The King and the Prime Minister grew to like and respect each other and effectively worked out a new modus vivendi in the Israeli-Jordanian relations. The King assumed responsibility for assuring that no hostile element operated against Israel from the East Bank of the Jordan, the bridges across the River remained open for trade and third nations’ citizens for tourism; Jordanians were allowed to visit the West Bank and Israeli Arabs to cross into Jordan on their way to Mecca for the Hajj pilgrimage. The two nations cooperated in sharing the waters of the River Jordan, in flood and pest control and other beneficial ties such as Jordan paying the salaries of officials in the West Bank.
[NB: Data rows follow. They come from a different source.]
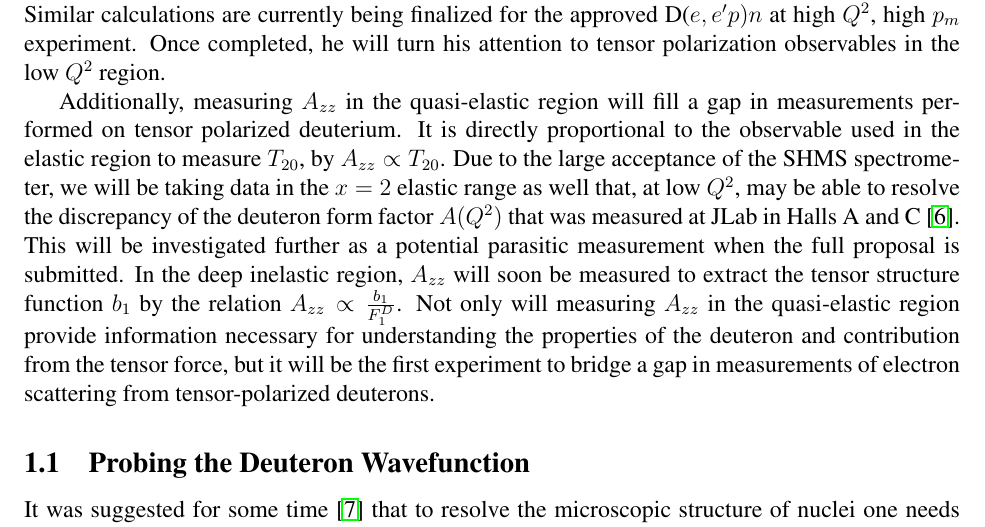
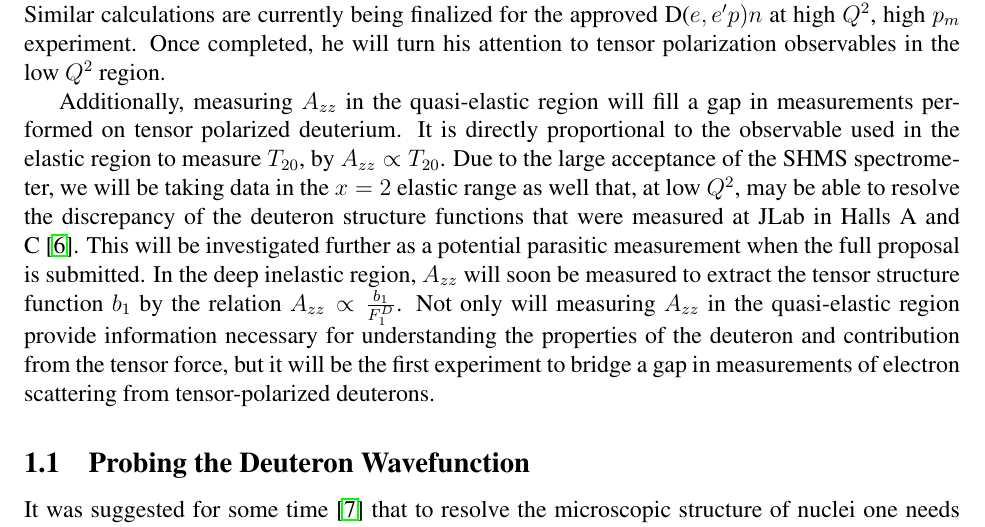
Before and after one commit to ellie-long/PAC42_Tensor_Asymmetry_Azz, a LaTeX paper (azz.tex, which reads input/intro.tex): part of page 4 of 26, cut so that both start at the same text. Compiled offline with pdfLaTeX.

Commit message:
Edited intro to include A(Q^2) & T20 discrep.
Edited intro to include A(Q^2) & T20 discrep. as potential parasitic
measurements

```diff
--- a/input/intro.tex
+++ b/input/intro.tex
@@ -17,7 +17,7 @@ D($e,e'p)n$ at high $Q^2$, high $p_m$ experiment. Once completed, he will turn h
 % By measuring $A_{zz}$ over a range of $Q^2$, we can  access the evolution of the tensor state dominance, and thus the expected evolution of short range correlation effects.
 
 Additionally, measuring $A_{zz}$ in the quasi-elastic region will fill a gap in measurements performed on tensor polarized deuterium. It is directly proportional to the observable used in the elastic region to measure $T_{20}$,
-by $A_{zz} \propto T_{20}$. Due to the large acceptance of the SHMS spectrometer, we will be taking data in the $x = 2$ elastic range as well that, at low $Q^2$, may be able to resolve the discrepancy of the deuteron form factor $A(Q^2)$ that was measured at JLab in Halls A and C~\cite{Garcon:2001sz}. This will be investigated further as a potential parasitic measurement when the full proposal is submitted.
+by $A_{zz} \propto T_{20}$. Due to the large acceptance of the SHMS spectrometer, we will be taking data in the $x = 2$ elastic range as well that, at low $Q^2$, may be able to resolve the discrepancy of the deuteron structure functions that were measured at JLab in Halls A and C~\cite{Garcon:2001sz}. This will be investigated further as a potential parasitic measurement when the full proposal is submitted.
 In the deep inelastic region, $A_{zz}$ will soon be measured to extract the tensor structure function $b_1$ by the relation $A_{zz} \propto \frac{b_1}{F_1^D}$. Not only will measuring $A_{zz}$ in the quasi-elastic region provide information necessary for understanding the properties of the deuteron and contribution from the tensor force, but it will be the first experiment to bridge a gap in measurements of electron scattering from tensor-polarized deuterons.
 
 
```
Also changed, not shown: azz.pdf, 2 other files.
In addition to the Golda-Hussein meetings, there were also periodic meetings between the King and Israel's Defence Minister Moshe Dayan, Foreign Minister Abba Eban, and Education Minister Yigal Allon. These were held either in London or off shore, on a boat in the Gulf of Eilat (Gulf of Aqaba).
The meetings were considered top secret in Israel, in order not to embarrass the King, but their existence was known to a number of senior officials in Jordan, Israel, the United States and Britain. The Israeli media acceded to the requests of the Prime Minister and rarely referred to these meetings. They were not even discussed in the cabinet, only in what became known as Golda's ‘kitchen cabinet’, a small number of selected ministers and senior officials who met at the residence of the Prime Minister on Saturday nights to review items that would be discussed at the weekly cabinet sessions held on Sunday mornings. No protocols were followed at the meetings, with the exception of key decisions that were reached in those informal meetings, which Golda Meir later admitted were primarily designed to help her determine major policy decisions.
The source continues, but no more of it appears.